Journalist Chris Evans explores these topics and more in the book How To Win the World Cup: Secrets and Insights from International Football’s Top Managers. Drawing on numerous interviews with managers and soccer knowledgeable people, Evans does not definitively answer questions but provides perspectives on how the successful managers navigated this intense tournament.
How to Win the World Cup book
Logically the book is organized chronologically by World Cup cycle. You begin with the most basic question – how is international management different from club managing. Then, you dive into qualification. Evans does talk about what it is like managing the world’s lowest ranked countries. Those countries’ World Cup dreams are simply to not lose by double digits. That topic, however, is covered extensively elsewhere. The book progresses through qualifications with stops on important topics like managing the roster, managing the players and how to address team controversy.
The book ends with the most fundamental question. Why has only one person won two World Cups as a manager? Rather, what makes winning the World Cup so hard to repeat as an accomplishment? Drawing on Spain under del Bosque, Evans does an excellent job laying out the reasons why winning the World Cup is so impossible even for the current holders.
The biggest takeaway from this book is everything has to go right for a country to win a World Cup. Talent is important, but not having the right manager at the right time is equally important. Evans drives this point home by speaking with some big name managers. Also, he includes insight from knowledgeable people in and around the game. This book is why long-time journalists can make good authors. They know who and how to interview.
2022 World Cup
The 2022 World Cup is rapidly approaching. This book fits the times as fans ready for the tournament in Qatar.
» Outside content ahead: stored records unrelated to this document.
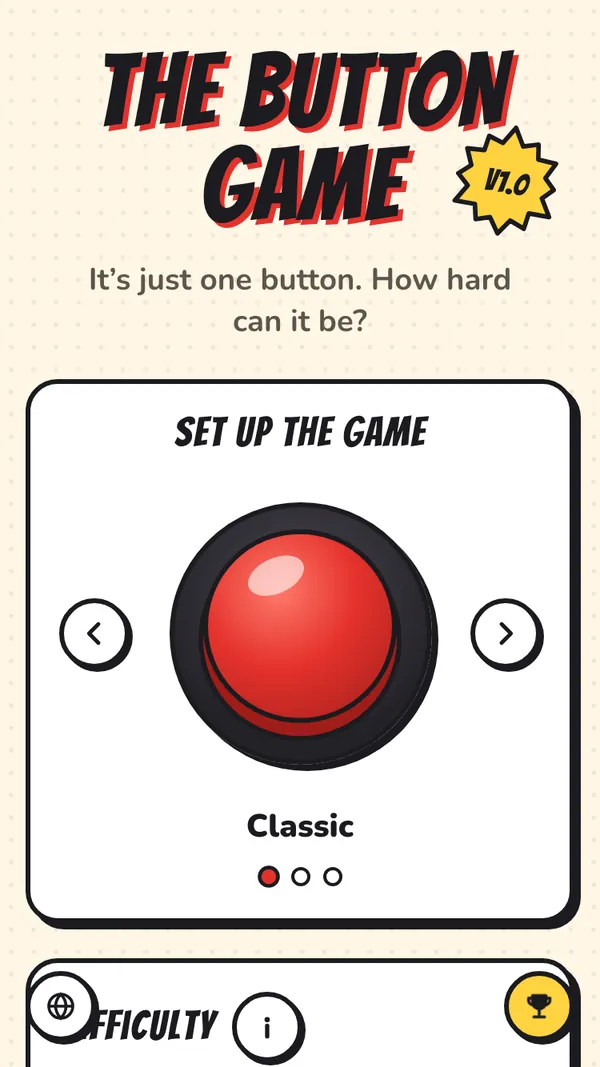
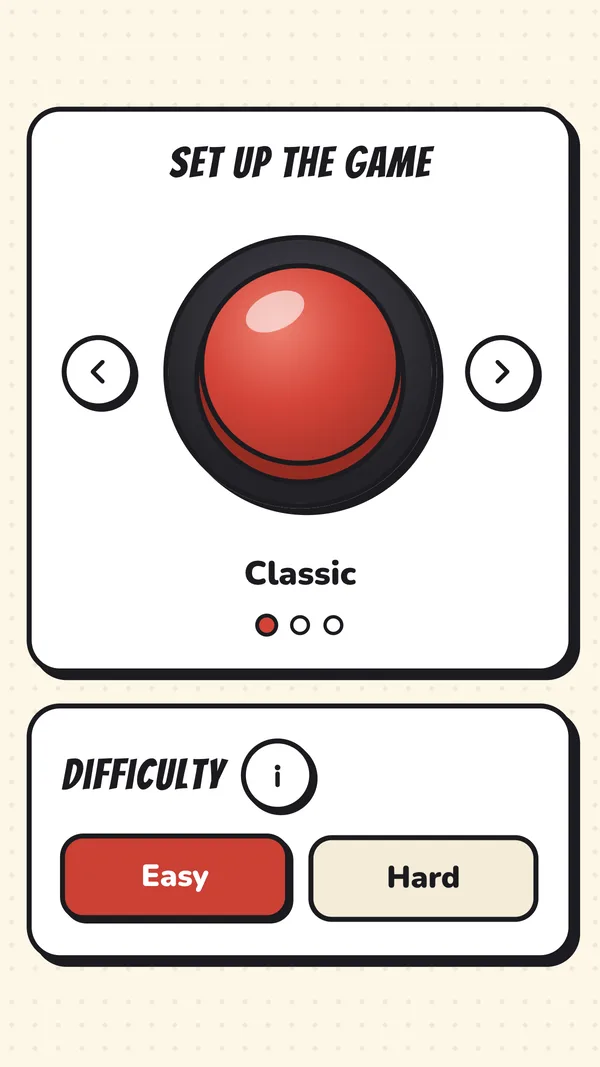
v.1.0.1
Updated the screenshot card
added 20 more questions
added HTML tag for GSC

diff --git a/js/conditions.js b/js/conditions.js
@@ -5,7 +5,7 @@
    Each question is one block between { and }, followed by a comma.
 
    {
-     id: "e051",                  // unique name. e = easy (1), h = hard (2), x = extreme (3)
+     id: "e099",                  // unique name. e = easy (1), h = hard (2), x = extreme (3)
      level: 1,                    // 1 = easy, 2 = hard, 3 = extreme
      answer: 3,                   // how many presses are correct (0 = don't press)
      text: "Wheels on a tricycle.",  // what the player reads (60 characters max)
@@ -92,6 +92,26 @@ window.CONDITIONS = [
   { id: "e048", level: 1, answer: 3,  text: "Colors on a traffic light.",  note: "Red, amber/yellow, green = 3" },
   { id: "e049", level: 1, answer: 2,  text: "Players in a game of chess.", note: "Chess is played by 2 players" },
   { id: "e050", level: 1, answer: 2,  text: "Players in a tennis singles match.", note: "Singles = 1 vs 1 = 2 players" },
+  { id: "e051", level: 1, answer: 5,  text: "Fingers on one hand.",        note: "5 fingers" },
+  { id: "e052", level: 1, answer: 10, text: "Fingers on two hands.",       note: "5 + 5 = 10" },
+  { id: "e053", level: 1, answer: 4,  text: "Wheels on a typical car.",    note: "4 wheels" },
+  { id: "e054", level: 1, answer: 12, text: "Eggs in a dozen.",            note: "A dozen = 12" },
+  { id: "e055", level: 1, answer: 6,  text: "Eggs in a half dozen.",       note: "Half a dozen = 6" },
+  { id: "e056", level: 1, answer: 6,  text: "Faces on a standard die.",    note: "A die has 6 faces" },
+  { id: "e057", level: 1, answer: 2,  text: "Ears on a cat.",              note: "2 ears" },
+  { id: "e058", level: 1, answer: 1,  text: "Tails on a dog.",             note: "1 tail" },
+  { id: "e059", level: 1, answer: 2,  text: "Knees on a human.",           note: "2 knees" },
+  { id: "e060", level: 1, answer: 3,  text: "Letters in the word 'YES'.",  note: "Y-E-S = 3" },
+  { id: "e061", level: 1, answer: 2,  text: "Letters in the word 'NO'.",   note: "N-O = 2" },
+  { id: "e062", level: 1, answer: 3,  text: "Corners of a triangle.",      note: "A triangle has 3 corners" },
+  { id: "e063", level: 1, answer: 2,  text: "Wheels on a motorcycle.",     note: "2 wheels" },
+  { id: "e064", level: 1, answer: 3,  text: "Holes in a bowling ball.",    note: "A bowling ball has 3 finger holes" },
+  { id: "e065", level: 1, answer: 2,  text: "Players in a pair.",          note: "A pair = 2" },
+  { id: "e066", level: 1, answer: 0,  text: "Press none.",                 note: "None = zero presses" },
+  { id: "e067", level: 1, answer: 2,  text: "One plus one.",               note: "1 + 1 = 2" },
+  { id: "e068", level: 1, answer: 5,  text: "Three plus two.",             note: "3 + 2 = 5" },
+  { id: "e069", level: 1, answer: 4,  text: "Letters in the word 'GAME'.", note: "G-A-M-E = 4" },
+  { id: "e070", level: 1, answer: 1,  text: "Thumbs on one hand.",         note: "1 thumb" },
 
   // =================================================================
   // LEVEL 2: HARD. Simple math, general knowledge, mild tricks.
@@ -152,25 +172,60 @@ window.CONDITIONS = [
   { id: "h048", level: 2, answer: 7,  text: "Press once per word in this sentence.", note: "Press / once / per / word / in / this / sentence = 7" },
   { id: "h049", level: 2, answer: 4,  text: "Wheels on two bicycles.",              note: "2 × 2 = 4" },
   { id: "h050", level: 2, answer: 6,  text: "Legs on three ducks.",                 note: "3 × 2 = 6" },
+  { id: "h051", level: 2, answer: 5,  text: "Players on a basketball court per team.", note: "5 per team on court" },
+  { id: "h052", level: 2, answer: 9,  text: "Squares on a tic-tac-toe board.",      note: "3 × 3 = 9" },
+  { id: "h053", level: 2, answer: 8,  text: "Bits in one byte.",                    note: "1 byte = 8 bits" },
+  { id: "h054", level: 2, answer: 6,  text: "Letters in the word 'ELEVEN'.",        note: "Trick: E-L-E-V-E-N = 6 (not 11)" },
+  { id: "h055", level: 2, answer: 6,  text: "Letters in the word 'TWELVE'.",        note: "Trick: T-W-E-L-V-E = 6 (not 12)" },
+  { id: "h056", level: 2, answer: 5,  text: "Minutes in an hour divided by 12.",    note: "60 ÷ 12 = 5" },
+  { id: "h057", level: 2, answer: 12, text: "Hours shown on a half-day clock.",     note: "A 12-hour clock shows 12 hours" },
+  { id: "h058", level: 2, answer: 12, text: "Legs on two insects.",                 note: "6 × 2 = 12" },
+  { id: "h059", level: 2, answer: 4,  text: "Strings on a ukulele.",                note: "A ukulele has 4 strings" },
+  { id: "h060", level: 2, answer: 12, text: "Keys in one piano octave.",            note: "7 white + 5 black = 12" },
+  { id: "h061", level: 2, answer: 8,  text: "Pawns per side at the start of chess.", note: "8 pawns per side" },
+  { id: "h062", level: 2, answer: 2,  text: "Bishops per side in chess.",           note: "2 bishops per side" },
+  { id: "h063", level: 2, answer: 2,  text: "How many O's in 'BOOKKEEPER'?",        note: "B-OO-KKEEPER = 2" },
+  { id: "h064", level: 2, answer: 4,  text: "Prime numbers from 1 to 10.",          note: "2, 3, 5, 7 (1 is not prime)" },
+  { id: "h065", level: 2, answer: 3,  text: "Press (9 − 3) ÷ 2 times.",             note: "6 ÷ 2 = 3" },
+  { id: "h066", level: 2, answer: 5,  text: "Press 3 squared minus 4 times.",       note: "9 − 4 = 5" },
+  { id: "h067", level: 2, answer: 5,  text: "Faces on a square pyramid.",           note: "4 triangles + 1 square = 5" },
+  { id: "h068", level: 2, answer: 6,  text: "Edges on a tetrahedron.",              note: "A tetrahedron has 6 edges" },
+  { id: "h069", level: 2, answer: 3,  text: "How many D's in 'ADDED'?",             note: "A-DD-E-D = 3" },
+  { id: "h070", level: 2, answer: 4,  text: "Quarters in a whole.",                 note: "4 quarters make 1 whole" },
 
   // =================================================================
-  // LEVEL 3: EXTREME. Not playable yet (future Extreme mode).
+  // LEVEL 3: EXTREME. Used as a small share of Hard mode (and a future Extreme mode).
   // Multi-step logic, tricky wording, bigger mental math. Answers up to 15.
   // =================================================================
 
-  { id: "x001", level: 3, answer: 12, text: "Press (7 × 8) − 44 times.",                    note: "56 − 44 = 12" },
-  { id: "x002", level: 3, answer: 13, text: "Press (13 × 3) − 26 times.",                   note: "39 − 26 = 13" },
-  { id: "x003", level: 3, answer: 2,  text: "Legs on a spider minus legs on an insect.",    note: "8 − 6 = 2" },
-  { id: "x004", level: 3, answer: 10, text: "Sides of a hexagon plus sides of a square.",   note: "6 + 4 = 10" },
   { id: "x005", level: 3, answer: 7,  text: "Press the number of letters in 'FIFTEEN'.",    note: "Trick: F-I-F-T-E-E-N = 7 (not 15)" },
   { id: "x006", level: 3, answer: 10, text: "Press once per letter from A to J.",           note: "A B C D E F G H I J = 10" },
   { id: "x007", level: 3, answer: 3,  text: "Minutes in a quarter hour, divided by 5.",     note: "15 ÷ 5 = 3" },
-  { id: "x008", level: 3, answer: 11, text: "Press (1 + 2 + 3 + 4 + 5) − 4 times.",         note: "15 − 4 = 11" },
-  { id: "x009", level: 3, answer: 14, text: "Days in a fortnight.",                         note: "A fortnight = 2 weeks = 14 days" },
-  { id: "x010", level: 3, answer: 15, text: "Press (144 ÷ 12) + 3 times.",                  note: "144 ÷ 12 = 12, + 3 = 15" },
+  { id: "x008", level: 3, answer: 5, text: "Press (1 + 2 + 3 + 4 + 5) − 10 times.",         note: "15 − 10 = 5" },
+  { id: "x010", level: 3, answer: 12, text: "Press 144 ÷ 12 times",                         note: "144 ÷ 12 = 12" },
   { id: "x011", level: 3, answer: 6,  text: "Legs on a tripod times wheels on a bike.",     note: "3 × 2 = 6" },
   { id: "x012", level: 3, answer: 4,  text: "Vowels in 'EXTREME' plus consonants in 'ONE'.", note: "E, E, E = 3; N = 1; 3 + 1 = 4" },
   { id: "x013", level: 3, answer: 0,  text: "Press (9 × 9) − 81 times.",                    note: "81 − 81 = 0: don't press!" },
   { id: "x014", level: 3, answer: 4,  text: "How many E's in 'EXCELLENCE'?",                note: "E-XC-E-LL-E-NC-E = 4" },
-  { id: "x015", level: 3, answer: 5,  text: "Hours in a day ÷ 2, minus days in a week.",    note: "24 ÷ 2 = 12, − 7 = 5" }
+  { id: "x015", level: 3, answer: 5,  text: "Hours in a day ÷ 2, minus days in a week.",    note: "24 ÷ 2 = 12, − 7 = 5" },
+  { id: "x016", level: 3, answer: 15, text: "Press (5 × 5) − 10 times.",                    note: "25 − 10 = 15" },
+  { id: "x017", level: 3, answer: 13, text: "Letters in 'THIRTEEN' plus 5.",                note: "8 + 5 = 13" },
+  { id: "x018", level: 3, answer: 13, text: "Sides of an octagon plus a pentagon.",         note: "8 + 5 = 13" },
+  { id: "x019", level: 3, answer: 15, text: "Hours in a day minus sides of a nonagon.",     note: "24 − 9 = 15" },
+  { id: "x020", level: 3, answer: 15, text: "Press half of 30 times.",                      note: "30 ÷ 2 = 15" },
+  { id: "x021", level: 3, answer: 15, text: "Press 2 to the power of 4, minus 1 times.",    note: "16 − 1 = 15" },
+  { id: "x022", level: 3, answer: 5,  text: "Vowels in the word 'EDUCATION'.",              note: "E, U, A, I, O = 5" },
+  { id: "x023", level: 3, answer: 14, text: "Cube root of 8, times 7.",                     note: "2 × 7 = 14" },
+  { id: "x024", level: 3, answer: 13, text: "Next Fibonacci number after 1,1,2,3,5,8.",     note: "8 + 5 = 13" },
+  { id: "x025", level: 3, answer: 5,  text: "Roman numeral X minus V.",                     note: "10 − 5 = 5" },
+  { id: "x026", level: 3, answer: 13, text: "Press (11 × 2) − 9 times.",                    note: "22 − 9 = 13" },
+  { id: "x027", level: 3, answer: 15, text: "Press once per letter from A to O.",           note: "A through O = 15" },
+  { id: "x028", level: 3, answer: 0,  text: "Press (6 × 6) − 36 times.",                    note: "36 − 36 = 0: don't press!" },
+  { id: "x029", level: 3, answer: 14, text: "Corners on a cube plus faces on a cube.",      note: "8 + 6 = 14" },
+  { id: "x030", level: 3, answer: 12, text: "Olympic rings plus days of the week.",         note: "5 + 7 = 12" },
+  { id: "x031", level: 3, answer: 15, text: "Seconds in a quarter minute.",                 note: "60 ÷ 4 = 15" },
+  { id: "x032", level: 3, answer: 15, text: "3 cubed minus 12.",                            note: "27 − 12 = 15" },
+  { id: "x033", level: 3, answer: 4,  text: "How many I's in 'MISSISSIPPI'?",               note: "M-I-SS-I-SS-I-PP-I = 4" },
+  { id: "x034", level: 3, answer: 11, text: "Sides of a hexagon plus sides of a pentagon.", note: "6 + 5 = 11" },
+  { id: "x035", level: 3, answer: 9,  text: "Letters in 'BUTTON' plus letters in 'CAT'.",   note: "6 + 3 = 9" }
 ];

diff --git a/index.html b/index.html
@@ -3,6 +3,7 @@
 <head>
   <meta charset="utf-8">
   <meta name="viewport" content="width=device-width, initial-scale=1, viewport-fit=cover">
+  <meta name="google-site-verification" content="7M4_3Lc7u4pwSYHqJ8lDpwoXOMzNEf6OSzPmAoXOPu0" />
 
   <!-- EDIT: the page title (browser tab and Google results) -->
   <title>The Button Game: one button, zero mercy</title>
@@ -150,8 +151,8 @@
            difficulty's paragraph is shown (data-difficulty tells which is which).
            Don't write exact seconds here: they change when you edit config.js. -->
       <div class="popover" id="difficulty-info" hidden>
-        <p data-difficulty="easy"><strong>Easy:</strong> more time, mostly simple questions, a live counter under the button, and the right answer shown when you fail.</p>
-        <p data-difficulty="hard"><strong>Hard:</strong> less time, mostly tricky questions, no counter, and no answer at the end.</p>
+        <p data-difficulty="easy"><strong>Easy:</strong> mostly simple questions, a live counter under the button, and the right answer shown when you fail.</p>
+        <p data-difficulty="hard"><strong>Hard:</strong> mostly tricky questions with a few extreme ones, no counter, and no answer at the end.</p>
       </div>
     </section>
 
@@ -199,9 +200,9 @@
           <figure>
             <div class="phone">
               <img src="assets/screenshots/landing.webp" width="600" height="1067" loading="lazy" decoding="async"
-                   alt="The landing page: the game title, and the red button you can restyle with arrows.">
+                   alt="Set up the game: pick a button style, then choose Easy or Hard.">
             </div>
-            <figcaption>Set up the game</figcaption>
+            <figcaption>Prepare</figcaption>
           </figure>
         </li>
         <li class="showcase__item">

diff --git a/js/config.js b/js/config.js
@@ -10,7 +10,7 @@
    THE THINGS YOU WILL CHANGE MOST OFTEN ARE THE LEVEL TIMERS, right below.
 
    Example: to give Easy players 8 seconds per level, change
-       easy: 7,
+       easy: 5,
    to
        easy: 8,
    ===================================================================== */
@@ -22,7 +22,7 @@ window.CONFIG = {
   // Decimals are fine (e.g. 6.5). Every level of a run lasts exactly this long.
   // Keep it at 4 or more: players need time to read the question AND tap up to 12 times.
   levelTimeSeconds: {
-    easy: 6,
+    easy: 5,
     hard: 5
     // extreme: decided later
   },
@@ -40,7 +40,7 @@ window.CONFIG = {
     },
 
     hard: {
-      conditionWeights: { 1: 0.3, 2: 0.7 },
+      conditionWeights: { 1: 0.15, 2: 0.7, 3: 0.15 },
       instantFail: true,
       showLiveCounter: false,
       // OWNER DECISION PENDING: consider revealing the correct answer on Hard too.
Normally, I do not recommend everyone going out and picking up a specific book, but like the right World Cup manager, sometimes you have the right resource at the right time. Whoever hoists the trophy this winter in Qatar, this book will give a guide as to how the manager was able to do it – or at least how he could have failed to do so.